» **Your assignment**: Which of the lines in the records below hold the string "constituents"? Copy every one of them.

-------- Data to use

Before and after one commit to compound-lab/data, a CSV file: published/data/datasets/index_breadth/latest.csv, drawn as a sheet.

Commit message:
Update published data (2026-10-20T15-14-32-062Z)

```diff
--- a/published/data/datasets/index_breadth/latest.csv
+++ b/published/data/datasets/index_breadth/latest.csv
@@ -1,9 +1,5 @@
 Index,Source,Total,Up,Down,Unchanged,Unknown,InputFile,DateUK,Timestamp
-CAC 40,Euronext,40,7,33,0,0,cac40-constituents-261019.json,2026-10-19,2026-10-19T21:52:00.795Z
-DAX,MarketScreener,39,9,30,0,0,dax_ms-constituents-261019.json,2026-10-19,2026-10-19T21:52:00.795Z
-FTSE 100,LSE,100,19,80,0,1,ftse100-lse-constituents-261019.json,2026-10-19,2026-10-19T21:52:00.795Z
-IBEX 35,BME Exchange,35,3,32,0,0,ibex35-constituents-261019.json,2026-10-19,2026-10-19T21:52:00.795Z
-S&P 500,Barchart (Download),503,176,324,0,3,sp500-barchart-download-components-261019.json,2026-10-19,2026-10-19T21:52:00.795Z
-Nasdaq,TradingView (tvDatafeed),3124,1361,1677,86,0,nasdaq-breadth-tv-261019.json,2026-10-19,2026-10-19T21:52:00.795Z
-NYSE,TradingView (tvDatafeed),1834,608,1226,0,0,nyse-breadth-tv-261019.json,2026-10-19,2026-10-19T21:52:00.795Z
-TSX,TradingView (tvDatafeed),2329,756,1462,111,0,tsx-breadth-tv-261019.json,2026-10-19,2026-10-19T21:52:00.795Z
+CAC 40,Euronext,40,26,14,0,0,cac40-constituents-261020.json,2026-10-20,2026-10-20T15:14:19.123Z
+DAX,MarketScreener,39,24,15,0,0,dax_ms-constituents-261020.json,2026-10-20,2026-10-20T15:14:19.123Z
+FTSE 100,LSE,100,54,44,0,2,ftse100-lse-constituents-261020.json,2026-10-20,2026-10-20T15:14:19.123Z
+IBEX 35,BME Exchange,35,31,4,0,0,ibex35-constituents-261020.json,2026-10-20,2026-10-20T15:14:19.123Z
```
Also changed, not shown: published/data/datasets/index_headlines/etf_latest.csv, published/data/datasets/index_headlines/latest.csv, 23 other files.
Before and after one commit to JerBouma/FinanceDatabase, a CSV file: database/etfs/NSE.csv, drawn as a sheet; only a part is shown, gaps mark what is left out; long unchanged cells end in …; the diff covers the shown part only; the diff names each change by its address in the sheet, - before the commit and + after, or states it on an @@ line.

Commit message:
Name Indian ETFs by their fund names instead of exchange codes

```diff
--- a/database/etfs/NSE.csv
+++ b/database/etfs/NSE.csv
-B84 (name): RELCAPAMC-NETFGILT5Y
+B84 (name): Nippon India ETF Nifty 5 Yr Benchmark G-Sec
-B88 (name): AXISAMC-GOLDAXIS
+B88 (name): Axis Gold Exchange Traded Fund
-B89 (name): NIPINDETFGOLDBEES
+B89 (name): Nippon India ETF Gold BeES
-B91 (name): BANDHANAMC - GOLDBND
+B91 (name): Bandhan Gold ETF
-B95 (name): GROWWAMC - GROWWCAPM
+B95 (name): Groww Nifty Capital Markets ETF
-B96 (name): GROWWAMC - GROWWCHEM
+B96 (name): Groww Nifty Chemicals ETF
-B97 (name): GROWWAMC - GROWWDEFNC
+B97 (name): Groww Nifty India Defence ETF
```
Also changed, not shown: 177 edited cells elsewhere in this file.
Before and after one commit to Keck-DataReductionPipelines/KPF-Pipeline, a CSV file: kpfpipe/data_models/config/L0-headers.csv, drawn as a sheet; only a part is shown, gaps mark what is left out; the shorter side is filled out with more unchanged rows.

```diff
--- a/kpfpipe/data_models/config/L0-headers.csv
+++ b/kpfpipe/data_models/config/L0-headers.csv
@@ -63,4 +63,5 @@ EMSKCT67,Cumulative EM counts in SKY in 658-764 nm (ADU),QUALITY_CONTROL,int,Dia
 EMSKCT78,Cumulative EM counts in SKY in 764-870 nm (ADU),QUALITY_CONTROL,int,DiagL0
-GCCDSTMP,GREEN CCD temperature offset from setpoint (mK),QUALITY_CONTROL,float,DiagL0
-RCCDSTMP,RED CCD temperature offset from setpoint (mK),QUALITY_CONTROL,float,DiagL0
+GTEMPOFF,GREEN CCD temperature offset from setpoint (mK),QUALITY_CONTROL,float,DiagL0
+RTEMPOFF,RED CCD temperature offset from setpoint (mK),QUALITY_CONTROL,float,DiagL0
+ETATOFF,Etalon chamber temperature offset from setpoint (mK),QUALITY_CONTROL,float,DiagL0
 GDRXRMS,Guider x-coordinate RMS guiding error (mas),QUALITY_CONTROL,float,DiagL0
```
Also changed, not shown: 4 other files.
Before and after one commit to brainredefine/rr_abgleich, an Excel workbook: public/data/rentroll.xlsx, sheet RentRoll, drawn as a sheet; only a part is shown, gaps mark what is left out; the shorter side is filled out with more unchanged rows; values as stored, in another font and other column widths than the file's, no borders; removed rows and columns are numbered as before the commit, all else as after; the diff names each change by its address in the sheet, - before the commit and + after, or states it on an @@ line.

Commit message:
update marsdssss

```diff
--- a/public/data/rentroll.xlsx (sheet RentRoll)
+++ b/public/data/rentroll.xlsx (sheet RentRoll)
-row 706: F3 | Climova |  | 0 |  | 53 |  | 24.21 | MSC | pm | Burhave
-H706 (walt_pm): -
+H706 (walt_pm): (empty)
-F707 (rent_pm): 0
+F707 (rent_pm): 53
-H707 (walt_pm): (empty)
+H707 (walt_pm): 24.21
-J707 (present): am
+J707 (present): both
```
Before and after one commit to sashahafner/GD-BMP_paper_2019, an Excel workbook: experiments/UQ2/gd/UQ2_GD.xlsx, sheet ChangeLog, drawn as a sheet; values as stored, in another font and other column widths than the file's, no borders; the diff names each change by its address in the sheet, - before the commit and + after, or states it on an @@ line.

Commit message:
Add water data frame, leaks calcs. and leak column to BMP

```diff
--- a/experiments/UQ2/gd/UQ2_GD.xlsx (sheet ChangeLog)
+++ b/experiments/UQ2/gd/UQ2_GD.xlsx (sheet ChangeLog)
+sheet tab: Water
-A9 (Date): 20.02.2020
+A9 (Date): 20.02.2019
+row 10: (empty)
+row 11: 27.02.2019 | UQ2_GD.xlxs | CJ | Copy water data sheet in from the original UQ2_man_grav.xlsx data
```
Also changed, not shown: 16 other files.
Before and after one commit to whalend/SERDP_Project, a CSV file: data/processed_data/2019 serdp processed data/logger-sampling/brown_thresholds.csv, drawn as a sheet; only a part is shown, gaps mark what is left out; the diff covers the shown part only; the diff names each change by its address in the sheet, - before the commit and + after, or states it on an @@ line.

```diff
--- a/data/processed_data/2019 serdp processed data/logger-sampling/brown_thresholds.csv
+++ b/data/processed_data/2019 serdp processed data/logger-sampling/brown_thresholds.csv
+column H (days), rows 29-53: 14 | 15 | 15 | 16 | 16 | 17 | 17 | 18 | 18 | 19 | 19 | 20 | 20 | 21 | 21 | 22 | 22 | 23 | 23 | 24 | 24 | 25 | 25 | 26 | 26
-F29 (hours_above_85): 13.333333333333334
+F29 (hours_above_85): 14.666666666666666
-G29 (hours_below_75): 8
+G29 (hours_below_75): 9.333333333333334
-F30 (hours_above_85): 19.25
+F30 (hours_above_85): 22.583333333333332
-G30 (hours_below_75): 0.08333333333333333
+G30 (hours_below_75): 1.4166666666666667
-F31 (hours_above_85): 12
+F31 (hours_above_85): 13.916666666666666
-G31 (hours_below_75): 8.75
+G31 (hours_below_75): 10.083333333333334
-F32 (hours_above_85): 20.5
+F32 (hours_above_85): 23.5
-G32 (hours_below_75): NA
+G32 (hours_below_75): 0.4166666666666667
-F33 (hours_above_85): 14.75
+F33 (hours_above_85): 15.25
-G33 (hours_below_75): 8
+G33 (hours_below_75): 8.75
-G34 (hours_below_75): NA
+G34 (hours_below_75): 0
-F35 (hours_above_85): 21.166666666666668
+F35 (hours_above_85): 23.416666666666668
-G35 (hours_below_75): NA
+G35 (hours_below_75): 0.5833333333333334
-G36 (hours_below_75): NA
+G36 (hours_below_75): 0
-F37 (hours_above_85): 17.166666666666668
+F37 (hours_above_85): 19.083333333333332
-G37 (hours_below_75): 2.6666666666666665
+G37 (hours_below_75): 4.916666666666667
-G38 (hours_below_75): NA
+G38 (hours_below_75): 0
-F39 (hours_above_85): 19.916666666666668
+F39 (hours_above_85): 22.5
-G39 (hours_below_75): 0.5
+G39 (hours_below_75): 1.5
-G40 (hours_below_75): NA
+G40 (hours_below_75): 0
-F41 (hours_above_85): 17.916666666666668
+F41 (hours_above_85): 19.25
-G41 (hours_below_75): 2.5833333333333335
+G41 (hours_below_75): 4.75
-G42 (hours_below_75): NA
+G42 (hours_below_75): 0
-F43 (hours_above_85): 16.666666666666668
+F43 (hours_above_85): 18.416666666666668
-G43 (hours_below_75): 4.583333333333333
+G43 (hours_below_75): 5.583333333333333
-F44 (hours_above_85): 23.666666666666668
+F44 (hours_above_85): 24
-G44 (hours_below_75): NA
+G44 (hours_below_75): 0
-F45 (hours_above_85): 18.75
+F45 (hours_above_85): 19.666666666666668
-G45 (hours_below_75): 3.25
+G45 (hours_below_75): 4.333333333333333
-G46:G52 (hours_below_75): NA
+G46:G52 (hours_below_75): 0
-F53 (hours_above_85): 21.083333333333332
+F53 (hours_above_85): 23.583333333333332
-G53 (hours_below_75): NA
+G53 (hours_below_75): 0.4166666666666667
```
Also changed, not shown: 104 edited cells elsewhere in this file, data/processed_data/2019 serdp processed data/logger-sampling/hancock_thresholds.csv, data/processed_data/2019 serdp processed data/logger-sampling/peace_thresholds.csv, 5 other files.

----------------

» **Final answer**:
-CAC 40,Euronext,40,7,33,0,0,cac40-constituents-261019.json,2026-10-19,2026-10-19T21:52:00.795Z
-DAX,MarketScreener,39,9,30,0,0,dax_ms-constituents-261019.json,2026-10-19,2026-10-19T21:52:00.795Z
-FTSE 100,LSE,100,19,80,0,1,ftse100-lse-constituents-261019.json,2026-10-19,2026-10-19T21:52:00.795Z
-IBEX 35,BME Exchange,35,3,32,0,0,ibex35-constituents-261019.json,2026-10-19,2026-10-19T21:52:00.795Z
+CAC 40,Euronext,40,26,14,0,0,cac40-constituents-261020.json,2026-10-20,2026-10-20T15:14:19.123Z
+DAX,MarketScreener,39,24,15,0,0,dax_ms-constituents-261020.json,2026-10-20,2026-10-20T15:14:19.123Z
+FTSE 100,LSE,100,54,44,0,2,ftse100-lse-constituents-261020.json,2026-10-20,2026-10-20T15:14:19.123Z
+IBEX 35,BME Exchange,35,31,4,0,0,ibex35-constituents-261020.json,2026-10-20,2026-10-20T15:14:19.123Z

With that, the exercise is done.